## Task item
Please find all lines containing "class" in the listing below and copy them.

## Provided records
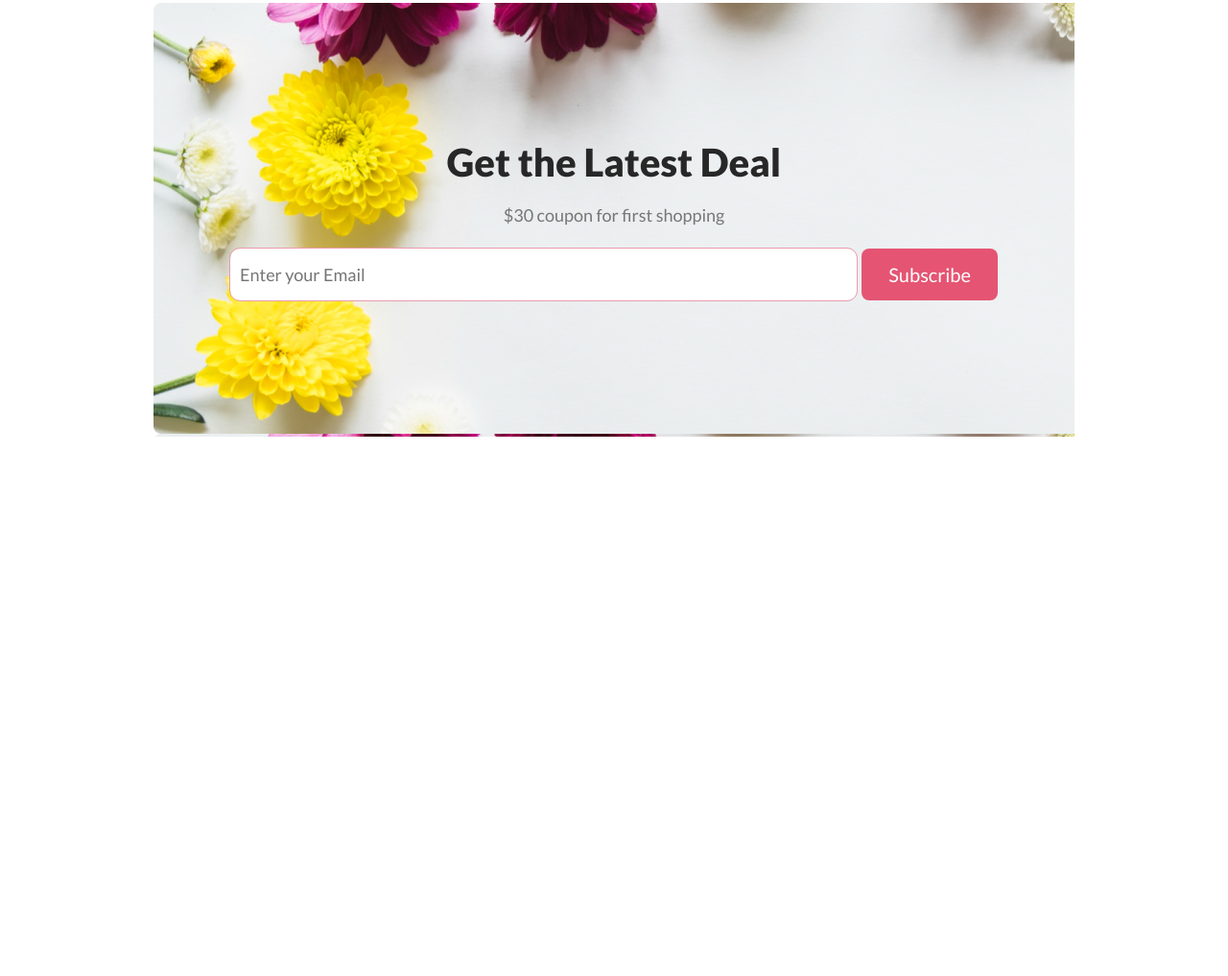
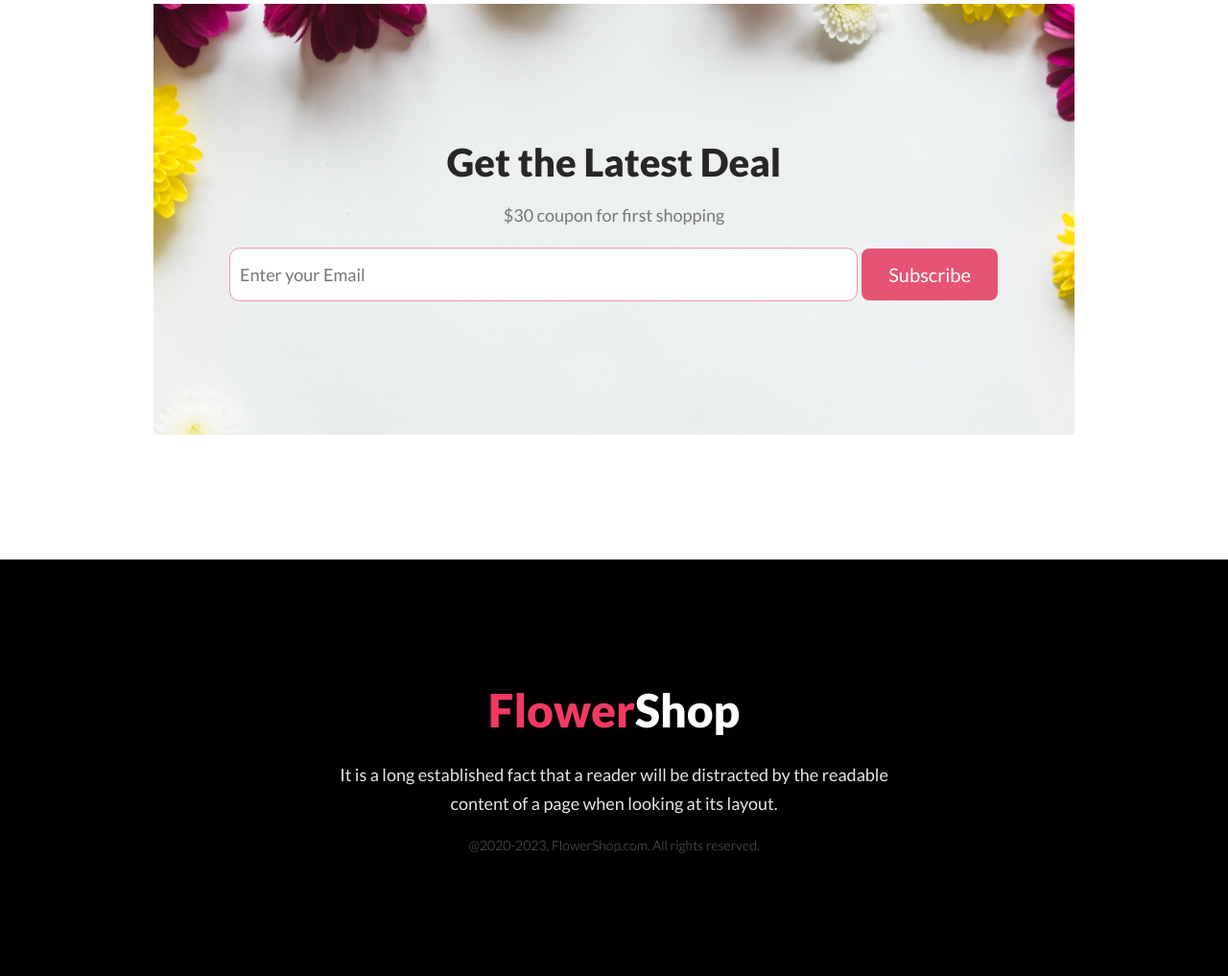
Before and after one commit to t-anvirahmed/flower-shop, a plain HTML site: page index.html in a window 1280 px wide. Shown: the part 3273-4290 px from the top of the page at 96% size. Before the commit the page ends 3856 px from the top, so only its background shows below. Drawn offline with Linux system fonts and the light colour scheme.

Commit message:
added footer

```diff
--- a/index.html
+++ b/index.html
@@ -141,7 +141,13 @@
     </main>
     <!-- footer section -->
     <footer>
-
+        <div class="footer-container">
+            <div class="footer-content">
+                <h2><span>Flower</span>Shop</h2>
+                <p>It is a long established fact that a reader will be distracted by the readable content of a page when looking at its layout.</p>
+                <h3>@2020-2023, FlowerShop.com. All rights reserved. </h3>
+            </div>
+        </div>
     </footer>
 </body>
 
--- a/styles/style.css
+++ b/styles/style.css
@@ -49,7 +49,8 @@ button:hover {
     margin-bottom: 16px;
 }
 
-header, #hot-deal {
+header,
+#hot-deal {
     background-color: rgba(229, 84, 115, 0.10);
 }
 
@@ -206,6 +207,8 @@ header, #hot-deal {
 
 .newsletter-bg {
     background-image: url('../images/newsletter-bg.png');
+    background-position: center;
+    background-repeat: no-repeat;
     padding: 122px 0;
 }
 
@@ -224,3 +227,45 @@ header, #hot-deal {
     font-size: 18px;
     outline: 1px solid #eb9cad;
 }
+
+/* footer styles */
+.footer-container {
+    background: black;
+    width: 100%;
+}
+
+.footer-content {
+    max-width: 1440px;
+    margin: 0 auto;
+    padding: 128px 0;
+    display: flex;
+    flex-direction: column;
+    align-items: center;
+    justify-content: center;
+    text-align: center;
+    color: #FFF;
+}
+
+.footer-content h2 {
+    font-size: 48px;
+    font-weight: 800;
+    margin-bottom: 24px;
+}
+
+.footer-content h2 span {
+    color: #f13961;
+}
+
+.footer-content p {
+    font-size: 18px;
+    font-weight: 400;
+    max-width: 625px;
+    margin-bottom: 20px;
+    color: rgba(255, 255, 255, 0.9);
+}
+
+.footer-content h3 {
+    font-size: 14px;
+    font-weight: 300;
+    color: rgba(255, 255, 255, 0.4);
+}
```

## Response
+        <div class="footer-container">
+            <div class="footer-content">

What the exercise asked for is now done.